**** INFORMATION SUPPLIED

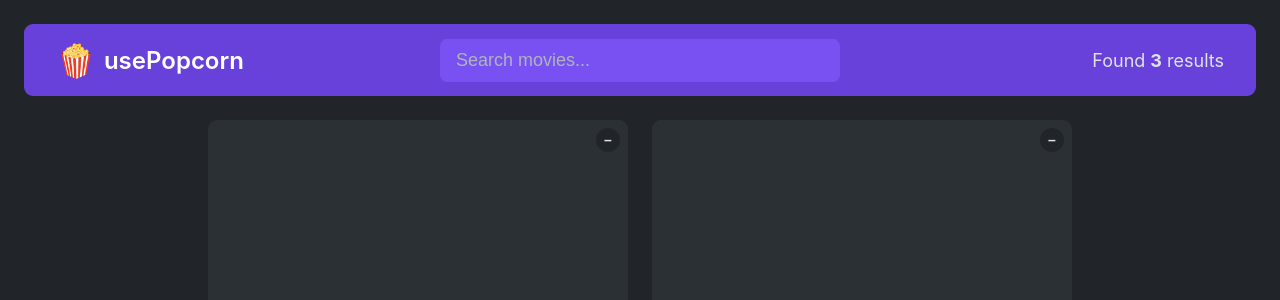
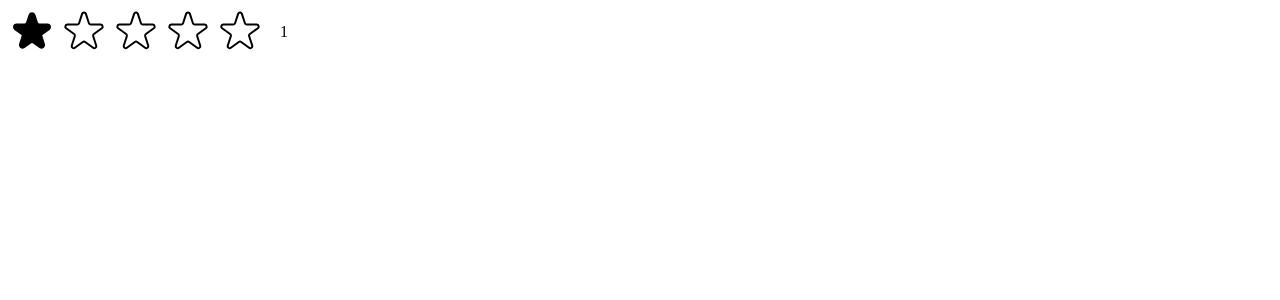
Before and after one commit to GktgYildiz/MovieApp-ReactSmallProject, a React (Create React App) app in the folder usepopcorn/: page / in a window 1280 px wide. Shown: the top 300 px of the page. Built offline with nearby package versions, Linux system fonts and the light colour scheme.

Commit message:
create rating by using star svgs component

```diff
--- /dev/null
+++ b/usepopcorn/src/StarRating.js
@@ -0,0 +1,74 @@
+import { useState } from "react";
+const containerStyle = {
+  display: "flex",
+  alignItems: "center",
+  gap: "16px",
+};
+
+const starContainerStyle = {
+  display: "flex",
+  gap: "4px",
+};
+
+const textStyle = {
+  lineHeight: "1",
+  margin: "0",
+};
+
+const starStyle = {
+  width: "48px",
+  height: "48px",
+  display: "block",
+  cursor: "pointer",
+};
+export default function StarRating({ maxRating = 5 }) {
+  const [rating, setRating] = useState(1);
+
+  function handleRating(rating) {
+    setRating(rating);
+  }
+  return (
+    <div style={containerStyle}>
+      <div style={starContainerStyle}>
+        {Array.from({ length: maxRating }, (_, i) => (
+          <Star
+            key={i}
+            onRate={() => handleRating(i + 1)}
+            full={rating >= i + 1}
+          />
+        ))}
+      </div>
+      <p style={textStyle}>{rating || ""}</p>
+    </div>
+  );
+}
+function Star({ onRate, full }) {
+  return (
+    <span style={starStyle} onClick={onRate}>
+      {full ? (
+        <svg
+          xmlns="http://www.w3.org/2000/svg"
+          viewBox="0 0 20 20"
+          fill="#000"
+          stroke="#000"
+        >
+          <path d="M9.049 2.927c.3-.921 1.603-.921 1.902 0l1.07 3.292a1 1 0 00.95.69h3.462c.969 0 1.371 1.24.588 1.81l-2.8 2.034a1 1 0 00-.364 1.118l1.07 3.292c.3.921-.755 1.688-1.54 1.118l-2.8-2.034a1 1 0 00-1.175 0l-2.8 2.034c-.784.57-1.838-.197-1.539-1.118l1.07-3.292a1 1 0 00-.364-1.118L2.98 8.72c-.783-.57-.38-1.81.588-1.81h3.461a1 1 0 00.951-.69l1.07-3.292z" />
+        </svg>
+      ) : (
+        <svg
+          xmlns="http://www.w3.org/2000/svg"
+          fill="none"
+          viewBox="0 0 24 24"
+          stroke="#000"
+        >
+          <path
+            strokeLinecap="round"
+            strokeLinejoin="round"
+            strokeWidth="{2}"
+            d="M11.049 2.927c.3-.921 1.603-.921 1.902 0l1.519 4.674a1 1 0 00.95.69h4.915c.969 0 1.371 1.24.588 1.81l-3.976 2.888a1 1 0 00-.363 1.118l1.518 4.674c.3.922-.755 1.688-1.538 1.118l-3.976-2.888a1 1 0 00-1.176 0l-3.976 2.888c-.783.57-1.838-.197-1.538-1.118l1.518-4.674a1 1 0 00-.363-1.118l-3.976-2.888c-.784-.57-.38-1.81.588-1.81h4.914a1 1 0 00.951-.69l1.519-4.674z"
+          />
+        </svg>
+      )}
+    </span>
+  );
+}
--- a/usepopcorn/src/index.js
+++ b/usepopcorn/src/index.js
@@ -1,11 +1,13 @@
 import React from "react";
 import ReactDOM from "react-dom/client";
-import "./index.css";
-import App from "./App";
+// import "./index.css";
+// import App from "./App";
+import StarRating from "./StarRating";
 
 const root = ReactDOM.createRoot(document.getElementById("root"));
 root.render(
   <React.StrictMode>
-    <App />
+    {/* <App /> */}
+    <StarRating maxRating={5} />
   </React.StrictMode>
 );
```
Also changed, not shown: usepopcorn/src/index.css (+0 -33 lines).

********
**** INFORMATION SUPPLIED

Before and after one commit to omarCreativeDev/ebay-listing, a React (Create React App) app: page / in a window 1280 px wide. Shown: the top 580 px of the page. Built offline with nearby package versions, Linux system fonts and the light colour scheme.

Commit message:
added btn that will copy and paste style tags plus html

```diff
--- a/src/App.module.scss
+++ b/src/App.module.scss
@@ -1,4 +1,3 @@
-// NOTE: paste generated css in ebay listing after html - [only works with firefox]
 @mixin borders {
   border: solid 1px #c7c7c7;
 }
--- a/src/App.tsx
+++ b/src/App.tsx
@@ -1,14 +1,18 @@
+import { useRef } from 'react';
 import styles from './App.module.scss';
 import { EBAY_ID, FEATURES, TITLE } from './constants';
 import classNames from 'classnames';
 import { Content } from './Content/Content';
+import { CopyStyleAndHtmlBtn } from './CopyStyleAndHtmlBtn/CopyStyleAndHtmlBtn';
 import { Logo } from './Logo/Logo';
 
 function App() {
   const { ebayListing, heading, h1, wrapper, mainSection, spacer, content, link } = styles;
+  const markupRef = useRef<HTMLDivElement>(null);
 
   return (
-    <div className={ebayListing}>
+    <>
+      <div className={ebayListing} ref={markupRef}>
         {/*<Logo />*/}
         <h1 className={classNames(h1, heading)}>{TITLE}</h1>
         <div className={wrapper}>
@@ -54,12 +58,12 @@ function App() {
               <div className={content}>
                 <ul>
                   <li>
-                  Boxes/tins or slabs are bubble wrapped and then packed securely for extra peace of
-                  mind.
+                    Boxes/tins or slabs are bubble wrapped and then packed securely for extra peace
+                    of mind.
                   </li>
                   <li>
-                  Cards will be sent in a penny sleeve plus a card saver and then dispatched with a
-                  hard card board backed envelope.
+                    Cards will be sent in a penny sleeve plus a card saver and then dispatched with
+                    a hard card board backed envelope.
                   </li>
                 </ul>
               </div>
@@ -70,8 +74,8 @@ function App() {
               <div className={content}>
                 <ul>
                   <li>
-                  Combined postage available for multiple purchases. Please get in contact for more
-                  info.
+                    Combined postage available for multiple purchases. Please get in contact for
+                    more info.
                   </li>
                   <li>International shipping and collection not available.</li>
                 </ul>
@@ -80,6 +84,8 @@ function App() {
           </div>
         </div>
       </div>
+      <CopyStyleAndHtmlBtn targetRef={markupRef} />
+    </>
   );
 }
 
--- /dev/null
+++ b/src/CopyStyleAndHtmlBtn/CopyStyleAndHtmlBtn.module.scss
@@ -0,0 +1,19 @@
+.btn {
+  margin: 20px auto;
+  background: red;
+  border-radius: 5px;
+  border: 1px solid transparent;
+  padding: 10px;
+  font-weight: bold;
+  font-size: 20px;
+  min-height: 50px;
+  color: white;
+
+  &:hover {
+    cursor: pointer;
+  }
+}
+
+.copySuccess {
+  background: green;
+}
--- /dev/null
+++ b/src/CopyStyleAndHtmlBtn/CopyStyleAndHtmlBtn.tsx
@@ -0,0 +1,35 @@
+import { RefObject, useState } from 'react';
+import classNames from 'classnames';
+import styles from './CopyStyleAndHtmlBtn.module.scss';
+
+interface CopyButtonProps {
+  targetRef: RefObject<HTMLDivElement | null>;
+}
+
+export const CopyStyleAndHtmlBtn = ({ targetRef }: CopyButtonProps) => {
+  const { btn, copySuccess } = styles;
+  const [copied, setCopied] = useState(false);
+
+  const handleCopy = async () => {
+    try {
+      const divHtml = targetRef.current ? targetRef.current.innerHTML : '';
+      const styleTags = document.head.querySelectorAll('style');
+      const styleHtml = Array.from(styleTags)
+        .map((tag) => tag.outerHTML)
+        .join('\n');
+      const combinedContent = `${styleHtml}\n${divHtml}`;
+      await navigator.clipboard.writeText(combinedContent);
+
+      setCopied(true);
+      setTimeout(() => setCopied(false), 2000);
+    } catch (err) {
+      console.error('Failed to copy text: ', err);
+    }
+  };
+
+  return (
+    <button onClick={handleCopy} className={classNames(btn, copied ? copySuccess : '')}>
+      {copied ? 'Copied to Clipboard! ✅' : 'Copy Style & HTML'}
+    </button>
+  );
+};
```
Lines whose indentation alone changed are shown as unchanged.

********
**** INFORMATION SUPPLIED

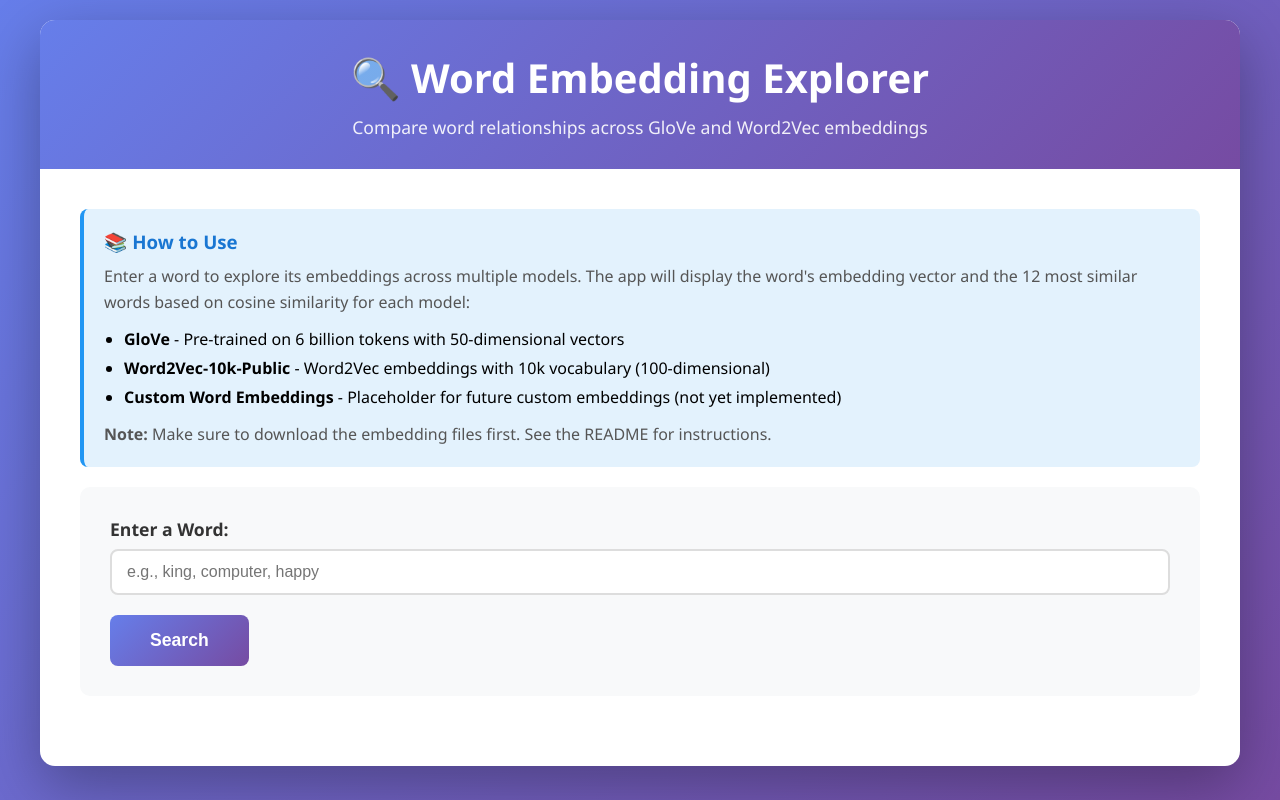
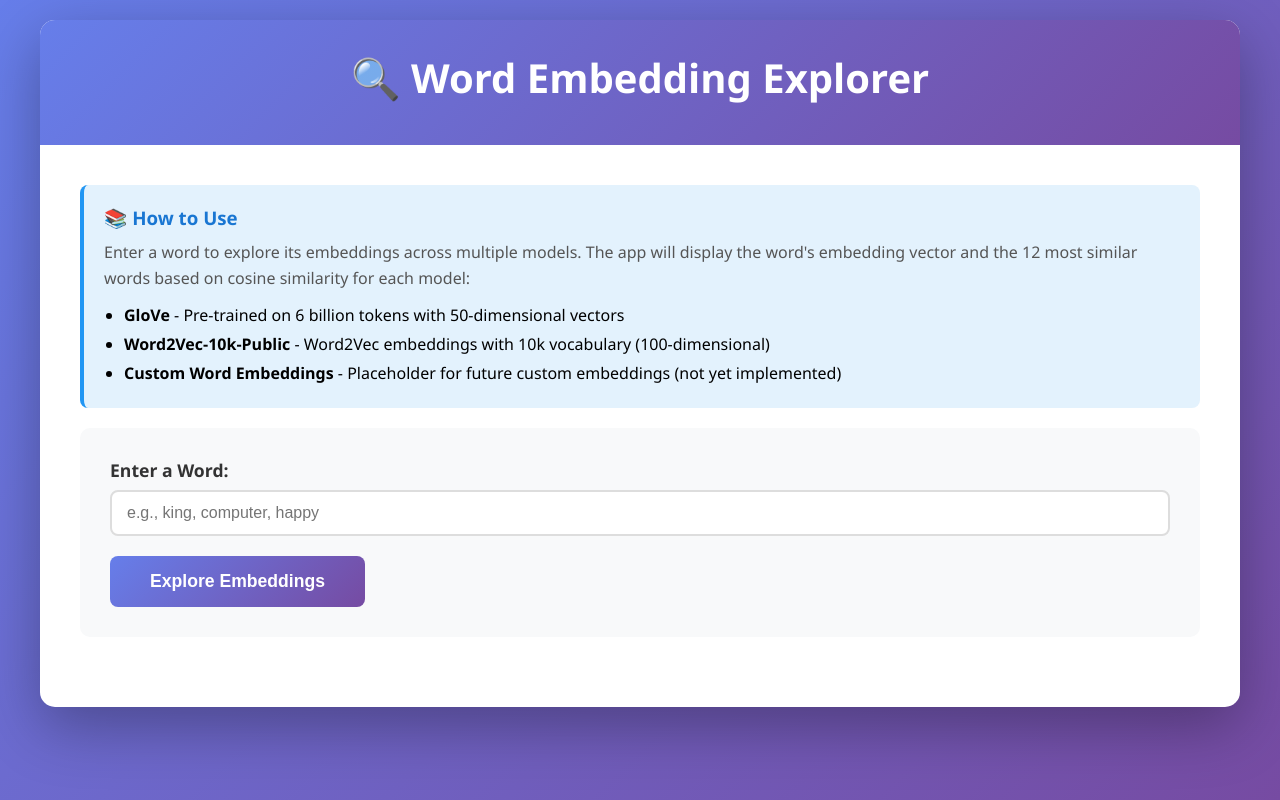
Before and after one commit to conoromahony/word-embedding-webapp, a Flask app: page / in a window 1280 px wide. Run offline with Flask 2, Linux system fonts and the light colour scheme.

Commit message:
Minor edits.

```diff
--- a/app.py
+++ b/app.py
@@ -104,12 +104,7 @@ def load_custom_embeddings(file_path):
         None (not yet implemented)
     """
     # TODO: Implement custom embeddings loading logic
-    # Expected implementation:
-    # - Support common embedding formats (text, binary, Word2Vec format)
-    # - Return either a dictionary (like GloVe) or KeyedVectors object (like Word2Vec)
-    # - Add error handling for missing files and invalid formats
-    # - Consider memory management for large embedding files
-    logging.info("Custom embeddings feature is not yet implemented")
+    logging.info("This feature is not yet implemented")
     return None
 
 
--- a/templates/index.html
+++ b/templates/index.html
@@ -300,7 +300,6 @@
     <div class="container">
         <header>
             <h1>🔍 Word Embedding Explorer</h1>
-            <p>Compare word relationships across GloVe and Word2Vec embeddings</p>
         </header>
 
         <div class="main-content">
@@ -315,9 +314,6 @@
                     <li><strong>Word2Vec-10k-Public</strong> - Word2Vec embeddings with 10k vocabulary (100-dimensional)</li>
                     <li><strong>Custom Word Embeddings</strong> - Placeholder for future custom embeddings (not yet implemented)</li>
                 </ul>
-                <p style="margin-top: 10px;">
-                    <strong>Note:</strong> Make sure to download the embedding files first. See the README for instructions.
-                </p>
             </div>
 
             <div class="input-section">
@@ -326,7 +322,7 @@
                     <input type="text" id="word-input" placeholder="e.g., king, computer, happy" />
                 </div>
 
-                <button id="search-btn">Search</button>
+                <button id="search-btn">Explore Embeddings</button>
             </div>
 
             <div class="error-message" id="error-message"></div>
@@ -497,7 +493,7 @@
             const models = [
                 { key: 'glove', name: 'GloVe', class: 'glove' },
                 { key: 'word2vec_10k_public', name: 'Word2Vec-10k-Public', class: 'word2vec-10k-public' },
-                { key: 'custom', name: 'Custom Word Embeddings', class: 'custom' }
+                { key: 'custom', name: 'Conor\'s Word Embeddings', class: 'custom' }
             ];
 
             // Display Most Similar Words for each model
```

********

▶ _YOUR GOAL_
Each line in the entries above that includes the string "CopyStyleAndHtmlBtn" should be extracted.

▶ _SOLVED PROBLEM_
+import { CopyStyleAndHtmlBtn } from './CopyStyleAndHtmlBtn/CopyStyleAndHtmlBtn';
+      <CopyStyleAndHtmlBtn targetRef={markupRef} />
+++ b/src/CopyStyleAndHtmlBtn/CopyStyleAndHtmlBtn.module.scss
+++ b/src/CopyStyleAndHtmlBtn/CopyStyleAndHtmlBtn.tsx
+import styles from './CopyStyleAndHtmlBtn.module.scss';
+export const CopyStyleAndHtmlBtn = ({ targetRef }: CopyButtonProps) => {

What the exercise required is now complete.